Leave out the pictures and print the records below exactly.

_Data for analysis_:
-*-*-

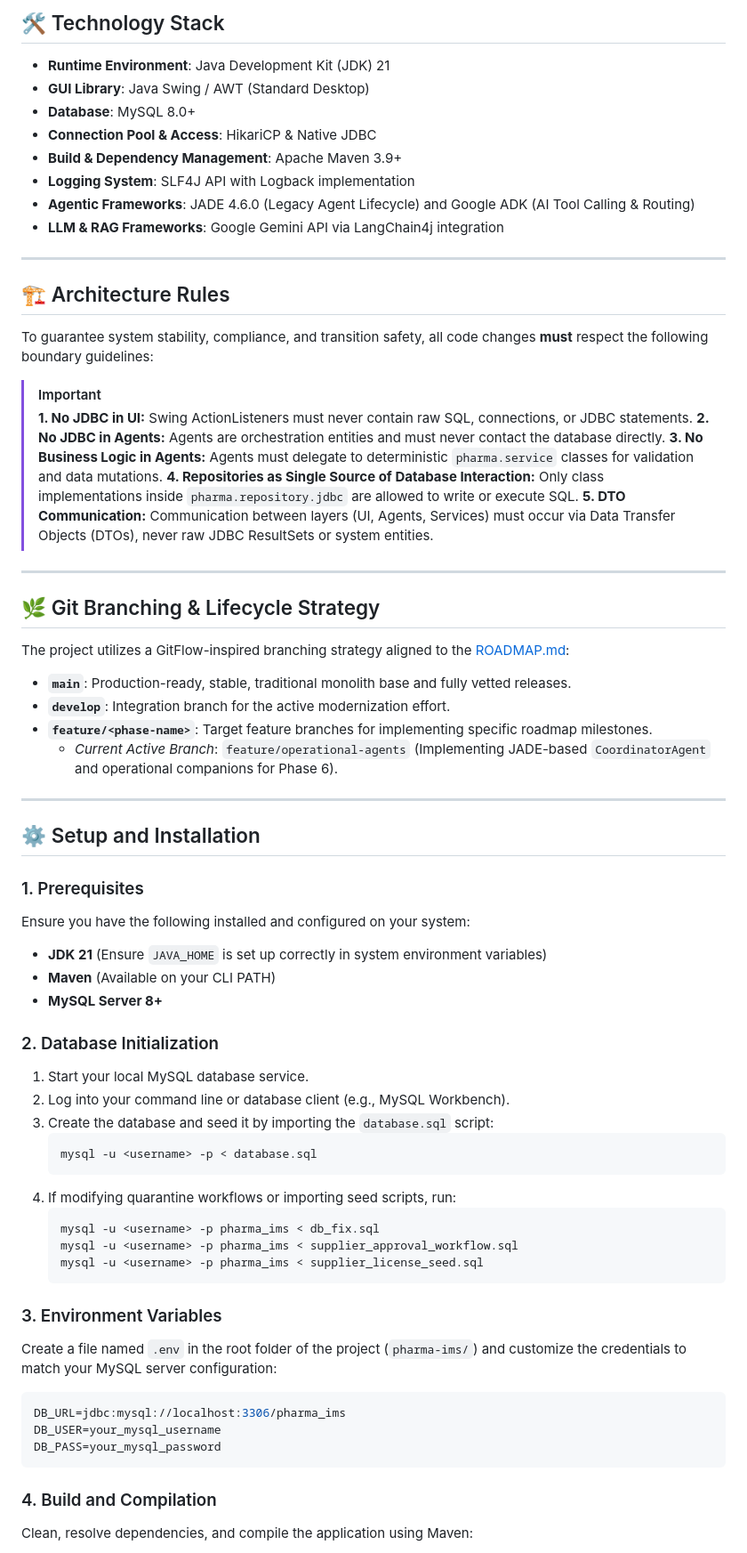
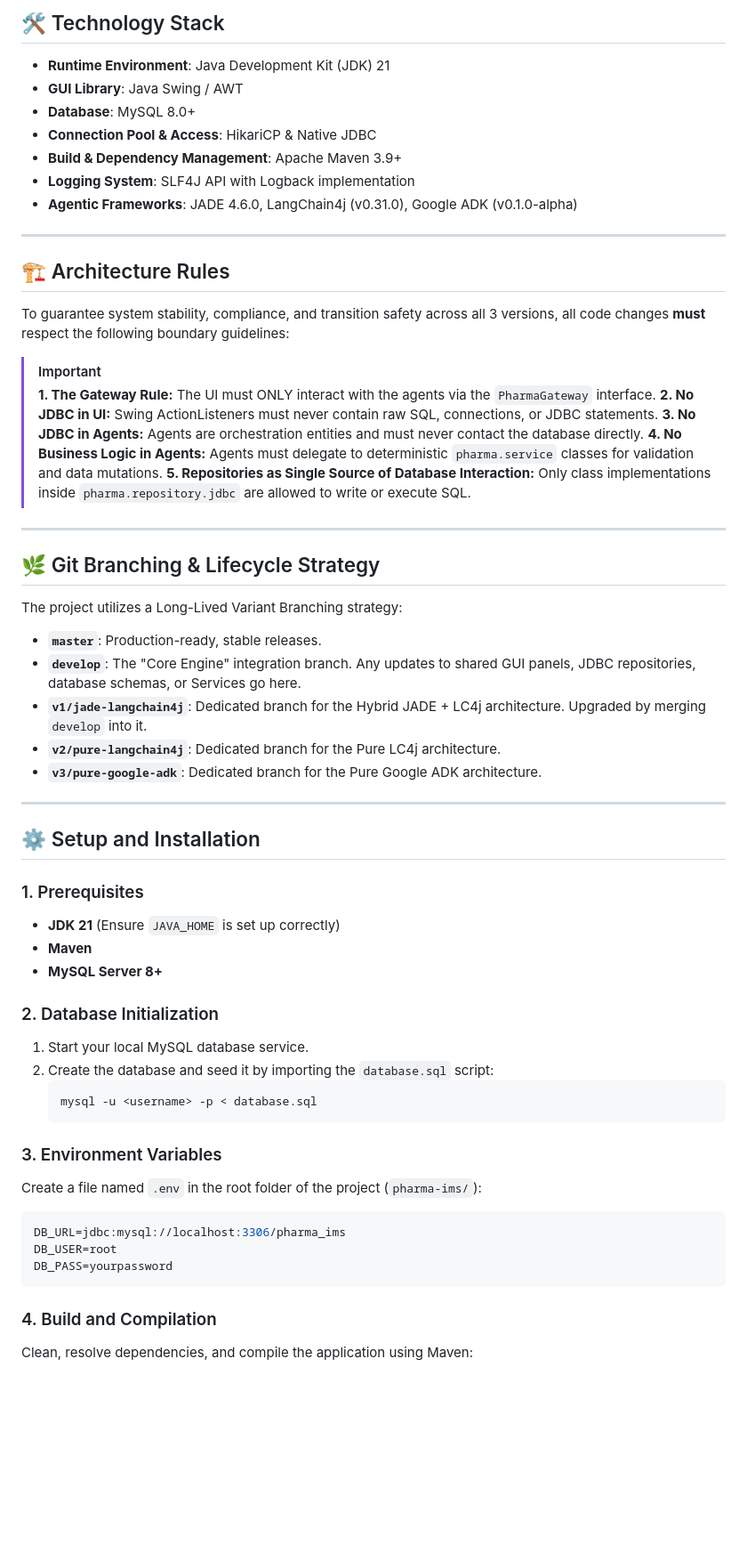
Before and after one commit to Starmann1/pharma-scm, a Markdown page: README.md, the part around one of its changes. Shown at 89% size. Rendered like a GitHub page; blank space fills up the shorter version.

Commit message:
docs: update README with V1/V2/V3 variant branch strategy and completed Phase 6

````diff
--- a/README.md
+++ b/README.md
@@ -66,68 +78,60 @@ All detailed technical documentation has been organized under the [doc/](file://
 ## 🛠️ Technology Stack
 
 *   **Runtime Environment**: Java Development Kit (JDK) 21
-*   **GUI Library**: Java Swing / AWT (Standard Desktop)
+*   **GUI Library**: Java Swing / AWT
 *   **Database**: MySQL 8.0+
 *   **Connection Pool & Access**: HikariCP & Native JDBC
 *   **Build & Dependency Management**: Apache Maven 3.9+
 *   **Logging System**: SLF4J API with Logback implementation
-*   **Agentic Frameworks**: JADE 4.6.0 (Legacy Agent Lifecycle) and Google ADK (AI Tool Calling & Routing)
-*   **LLM & RAG Frameworks**: Google Gemini API via LangChain4j integration
+*   **Agentic Frameworks**: JADE 4.6.0, LangChain4j (v0.31.0), Google ADK (v0.1.0-alpha)
 
 ---
 
 ## 🏗️ Architecture Rules
 
-To guarantee system stability, compliance, and transition safety, all code changes **must** respect the following boundary guidelines:
+To guarantee system stability, compliance, and transition safety across all 3 versions, all code changes **must** respect the following boundary guidelines:
 
 > [!IMPORTANT]
-> **1. No JDBC in UI:** Swing ActionListeners must never contain raw SQL, connections, or JDBC statements.
-> **2. No JDBC in Agents:** Agents are orchestration entities and must never contact the database directly.
-> **3. No Business Logic in Agents:** Agents must delegate to deterministic `pharma.service` classes for validation and data mutations.
-> **4. Repositories as Single Source of Database Interaction:** Only class implementations inside `pharma.repository.jdbc` are allowed to write or execute SQL.
-> **5. DTO Communication:** Communication between layers (UI, Agents, Services) must occur via Data Transfer Objects (DTOs), never raw JDBC ResultSets or system entities.
+> **1. The Gateway Rule:** The UI must ONLY interact with the agents via the `PharmaGateway` interface.
+> **2. No JDBC in UI:** Swing ActionListeners must never contain raw SQL, connections, or JDBC statements.
+> **3. No JDBC in Agents:** Agents are orchestration entities and must never contact the database directly.
+> **4. No Business Logic in Agents:** Agents must delegate to deterministic `pharma.service` classes for validation and data mutations.
+> **5. Repositories as Single Source of Database Interaction:** Only class implementations inside `pharma.repository.jdbc` are allowed to write or execute SQL.
 
 ---
 
 ## 🌿 Git Branching & Lifecycle Strategy
 
-The project utilizes a GitFlow-inspired branching strategy aligned to the [ROADMAP.md](file:///d:/My%20Projects/Agentic%20Pharma%20SCM/pharma-ims/doc/ROADMAP.md):
+The project utilizes a Long-Lived Variant Branching strategy:
 
-*   **`main`**: Production-ready, stable, traditional monolith base and fully vetted releases.
-*   **`develop`**: Integration branch for the active modernization effort.
-*   **`feature/<phase-name>`**: Target feature branches for implementing specific roadmap milestones.
-    *   *Current Active Branch*: `feature/operational-agents` (Implementing JADE-based `CoordinatorAgent` and operational companions for Phase 6).
+*   **`master`**: Production-ready, stable releases.
+*   **`develop`**: The "Core Engine" integration branch. Any updates to shared GUI panels, JDBC repositories, database schemas, or Services go here.
+*   **`v1/jade-langchain4j`**: Dedicated branch for the Hybrid JADE + LC4j architecture. Upgraded by merging `develop` into it.
+*   **`v2/pure-langchain4j`**: Dedicated branch for the Pure LC4j architecture.
+*   **`v3/pure-google-adk`**: Dedicated branch for the Pure Google ADK architecture.
 
 ---
 
 ## ⚙️ Setup and Installation
 
 ### 1. Prerequisites
-Ensure you have the following installed and configured on your system:
-- **JDK 21** (Ensure `JAVA_HOME` is set up correctly in system environment variables)
-- **Maven** (Available on your CLI PATH)
+- **JDK 21** (Ensure `JAVA_HOME` is set up correctly)
+- **Maven**
 - **MySQL Server 8+**
 
 ### 2. Database Initialization
 1. Start your local MySQL database service.
-2. Log into your command line or database client (e.g., MySQL Workbench).
-3. Create the database and seed it by importing the `database.sql` script:
+2. Create the database and seed it by importing the `database.sql` script:
    ```bash
    mysql -u <username> -p < database.sql
    ```
-4. If modifying quarantine workflows or importing seed scripts, run:
-   ```bash
-   mysql -u <username> -p pharma_ims < db_fix.sql
-   mysql -u <username> -p pharma_ims < supplier_approval_workflow.sql
-   mysql -u <username> -p pharma_ims < supplier_license_seed.sql
-   ```
 
 ### 3. Environment Variables
-Create a file named `.env` in the root folder of the project (`pharma-ims/`) and customize the credentials to match your MySQL server configuration:
+Create a file named `.env` in the root folder of the project (`pharma-ims/`):
 ```ini
 DB_URL=jdbc:mysql://localhost:3306/pharma_ims
-DB_USER=your_mysql_username
-DB_PASS=your_mysql_password
+DB_USER=root
+DB_PASS=yourpassword
 ```
 
 ### 4. Build and Compilation
````
Also changed, not shown: other parts of README.md (+37 -29 lines).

-*-*-

_Solution to this exercise_:
Before and after one commit to Starmann1/pharma-scm, a Markdown page: README.md, the part around one of its changes. Shown at 89% size. Rendered like a GitHub page; blank space fills up the shorter version.

Commit message:
docs: update README with V1/V2/V3 variant branch strategy and completed Phase 6

````diff
--- a/README.md
+++ b/README.md
@@ -66,68 +78,60 @@ All detailed technical documentation has been organized under the [doc/](file://
 ## 🛠️ Technology Stack
 
 *   **Runtime Environment**: Java Development Kit (JDK) 21
-*   **GUI Library**: Java Swing / AWT (Standard Desktop)
+*   **GUI Library**: Java Swing / AWT
 *   **Database**: MySQL 8.0+
 *   **Connection Pool & Access**: HikariCP & Native JDBC
 *   **Build & Dependency Management**: Apache Maven 3.9+
 *   **Logging System**: SLF4J API with Logback implementation
-*   **Agentic Frameworks**: JADE 4.6.0 (Legacy Agent Lifecycle) and Google ADK (AI Tool Calling & Routing)
-*   **LLM & RAG Frameworks**: Google Gemini API via LangChain4j integration
+*   **Agentic Frameworks**: JADE 4.6.0, LangChain4j (v0.31.0), Google ADK (v0.1.0-alpha)
 
 ---
 
 ## 🏗️ Architecture Rules
 
-To guarantee system stability, compliance, and transition safety, all code changes **must** respect the following boundary guidelines:
+To guarantee system stability, compliance, and transition safety across all 3 versions, all code changes **must** respect the following boundary guidelines:
 
 > [!IMPORTANT]
-> **1. No JDBC in UI:** Swing ActionListeners must never contain raw SQL, connections, or JDBC statements.
-> **2. No JDBC in Agents:** Agents are orchestration entities and must never contact the database directly.
-> **3. No Business Logic in Agents:** Agents must delegate to deterministic `pharma.service` classes for validation and data mutations.
-> **4. Repositories as Single Source of Database Interaction:** Only class implementations inside `pharma.repository.jdbc` are allowed to write or execute SQL.
-> **5. DTO Communication:** Communication between layers (UI, Agents, Services) must occur via Data Transfer Objects (DTOs), never raw JDBC ResultSets or system entities.
+> **1. The Gateway Rule:** The UI must ONLY interact with the agents via the `PharmaGateway` interface.
+> **2. No JDBC in UI:** Swing ActionListeners must never contain raw SQL, connections, or JDBC statements.
+> **3. No JDBC in Agents:** Agents are orchestration entities and must never contact the database directly.
+> **4. No Business Logic in Agents:** Agents must delegate to deterministic `pharma.service` classes for validation and data mutations.
+> **5. Repositories as Single Source of Database Interaction:** Only class implementations inside `pharma.repository.jdbc` are allowed to write or execute SQL.
 
 ---
 
 ## 🌿 Git Branching & Lifecycle Strategy
 
-The project utilizes a GitFlow-inspired branching strategy aligned to the [ROADMAP.md](file:///d:/My%20Projects/Agentic%20Pharma%20SCM/pharma-ims/doc/ROADMAP.md):
+The project utilizes a Long-Lived Variant Branching strategy:
 
-*   **`main`**: Production-ready, stable, traditional monolith base and fully vetted releases.
-*   **`develop`**: Integration branch for the active modernization effort.
-*   **`feature/<phase-name>`**: Target feature branches for implementing specific roadmap milestones.
-    *   *Current Active Branch*: `feature/operational-agents` (Implementing JADE-based `CoordinatorAgent` and operational companions for Phase 6).
+*   **`master`**: Production-ready, stable releases.
+*   **`develop`**: The "Core Engine" integration branch. Any updates to shared GUI panels, JDBC repositories, database schemas, or Services go here.
+*   **`v1/jade-langchain4j`**: Dedicated branch for the Hybrid JADE + LC4j architecture. Upgraded by merging `develop` into it.
+*   **`v2/pure-langchain4j`**: Dedicated branch for the Pure LC4j architecture.
+*   **`v3/pure-google-adk`**: Dedicated branch for the Pure Google ADK architecture.
 
 ---
 
 ## ⚙️ Setup and Installation
 
 ### 1. Prerequisites
-Ensure you have the following installed and configured on your system:
-- **JDK 21** (Ensure `JAVA_HOME` is set up correctly in system environment variables)
-- **Maven** (Available on your CLI PATH)
+- **JDK 21** (Ensure `JAVA_HOME` is set up correctly)
+- **Maven**
 - **MySQL Server 8+**
 
 ### 2. Database Initialization
 1. Start your local MySQL database service.
-2. Log into your command line or database client (e.g., MySQL Workbench).
-3. Create the database and seed it by importing the `database.sql` script:
+2. Create the database and seed it by importing the `database.sql` script:
    ```bash
    mysql -u <username> -p < database.sql
    ```
-4. If modifying quarantine workflows or importing seed scripts, run:
-   ```bash
-   mysql -u <username> -p pharma_ims < db_fix.sql
-   mysql -u <username> -p pharma_ims < supplier_approval_workflow.sql
-   mysql -u <username> -p pharma_ims < supplier_license_seed.sql
-   ```
 
 ### 3. Environment Variables
-Create a file named `.env` in the root folder of the project (`pharma-ims/`) and customize the credentials to match your MySQL server configuration:
+Create a file named `.env` in the root folder of the project (`pharma-ims/`):
 ```ini
 DB_URL=jdbc:mysql://localhost:3306/pharma_ims
-DB_USER=your_mysql_username
-DB_PASS=your_mysql_password
+DB_USER=root
+DB_PASS=yourpassword
 ```
 
 ### 4. Build and Compilation
````
Also changed, not shown: other parts of README.md (+37 -29 lines).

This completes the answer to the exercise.